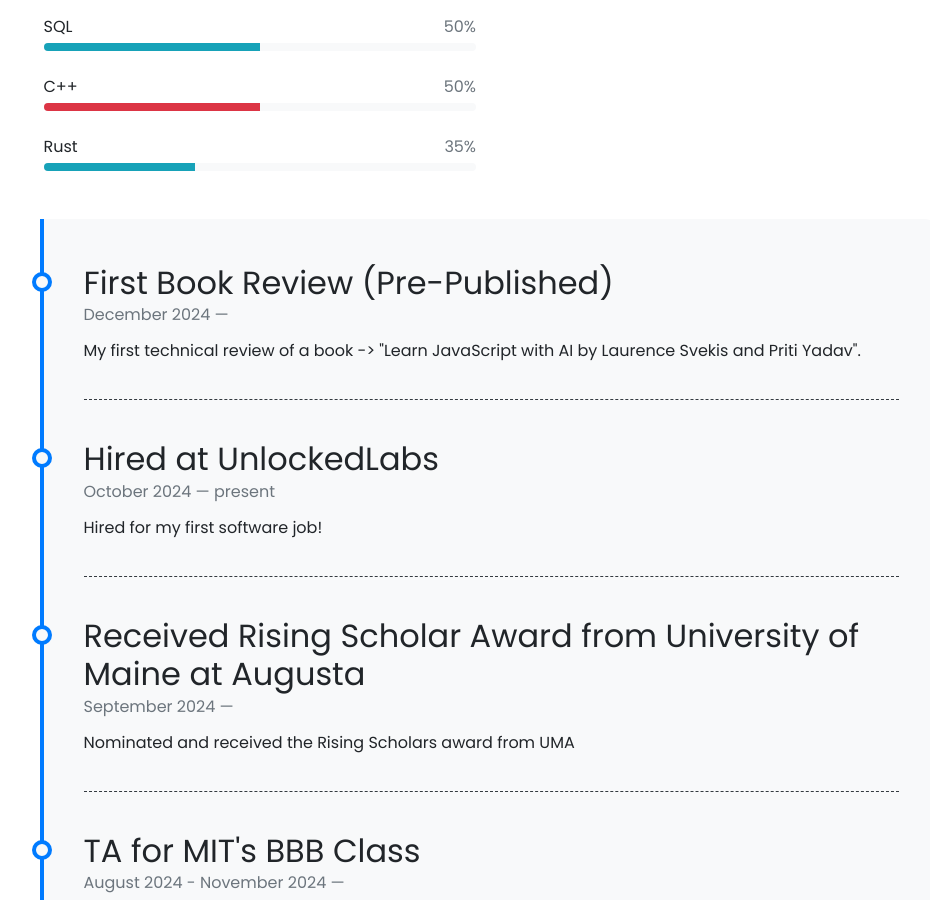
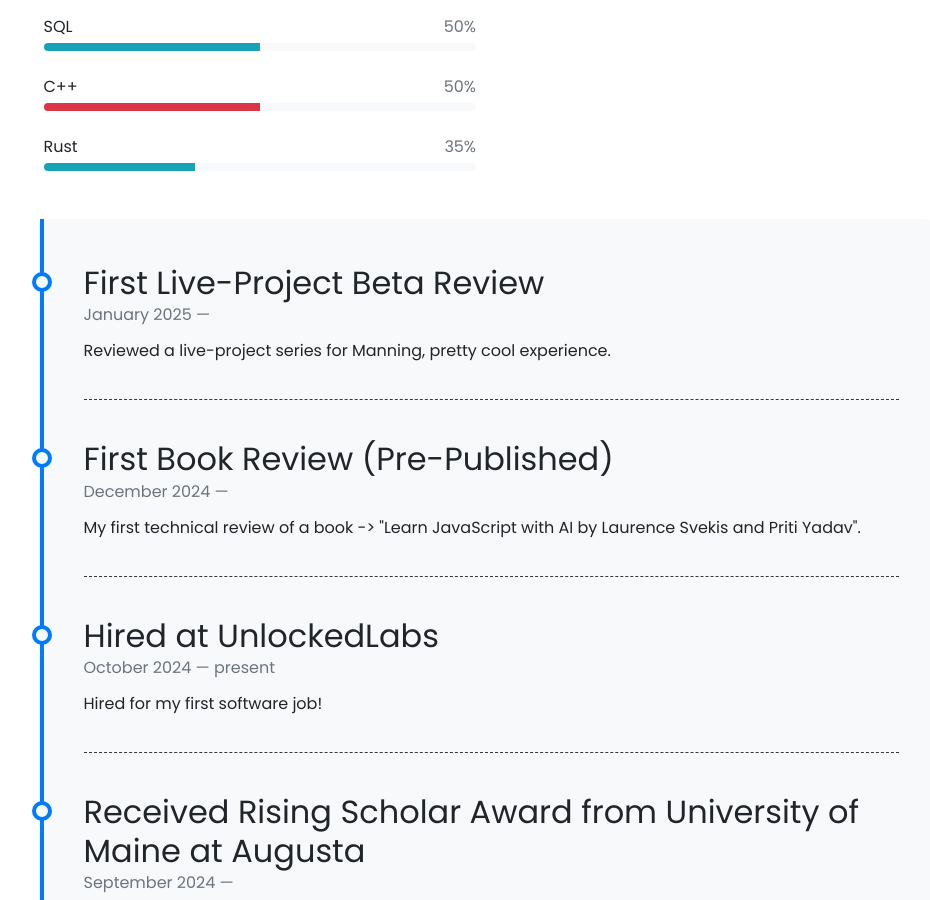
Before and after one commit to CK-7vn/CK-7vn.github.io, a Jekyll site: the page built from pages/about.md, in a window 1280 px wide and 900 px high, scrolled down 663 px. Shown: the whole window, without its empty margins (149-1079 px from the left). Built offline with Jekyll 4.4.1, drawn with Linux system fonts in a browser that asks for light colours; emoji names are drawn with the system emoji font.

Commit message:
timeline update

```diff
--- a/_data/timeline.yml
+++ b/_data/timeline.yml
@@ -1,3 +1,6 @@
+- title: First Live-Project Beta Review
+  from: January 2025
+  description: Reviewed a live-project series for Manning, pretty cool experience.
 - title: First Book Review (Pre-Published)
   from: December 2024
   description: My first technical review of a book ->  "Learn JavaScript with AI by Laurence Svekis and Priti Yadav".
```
☆ ☆ ☆ ☆ ☆
# [PROBLEM DESCRIPTION]
The full listing above, duplicated exactly and without its pictures, is the answer.

# [RESULT OF THE EXERCISE]
Before and after one commit to CK-7vn/CK-7vn.github.io, a Jekyll site: the page built from pages/about.md, in a window 1280 px wide and 900 px high, scrolled down 663 px. Shown: the whole window, without its empty margins (149-1079 px from the left). Built offline with Jekyll 4.4.1, drawn with Linux system fonts in a browser that asks for light colours; emoji names are drawn with the system emoji font.

Commit message:
timeline update

```diff
--- a/_data/timeline.yml
+++ b/_data/timeline.yml
@@ -1,3 +1,6 @@
+- title: First Live-Project Beta Review
+  from: January 2025
+  description: Reviewed a live-project series for Manning, pretty cool experience.
 - title: First Book Review (Pre-Published)
   from: December 2024
   description: My first technical review of a book ->  "Learn JavaScript with AI by Laurence Svekis and Priti Yadav".
```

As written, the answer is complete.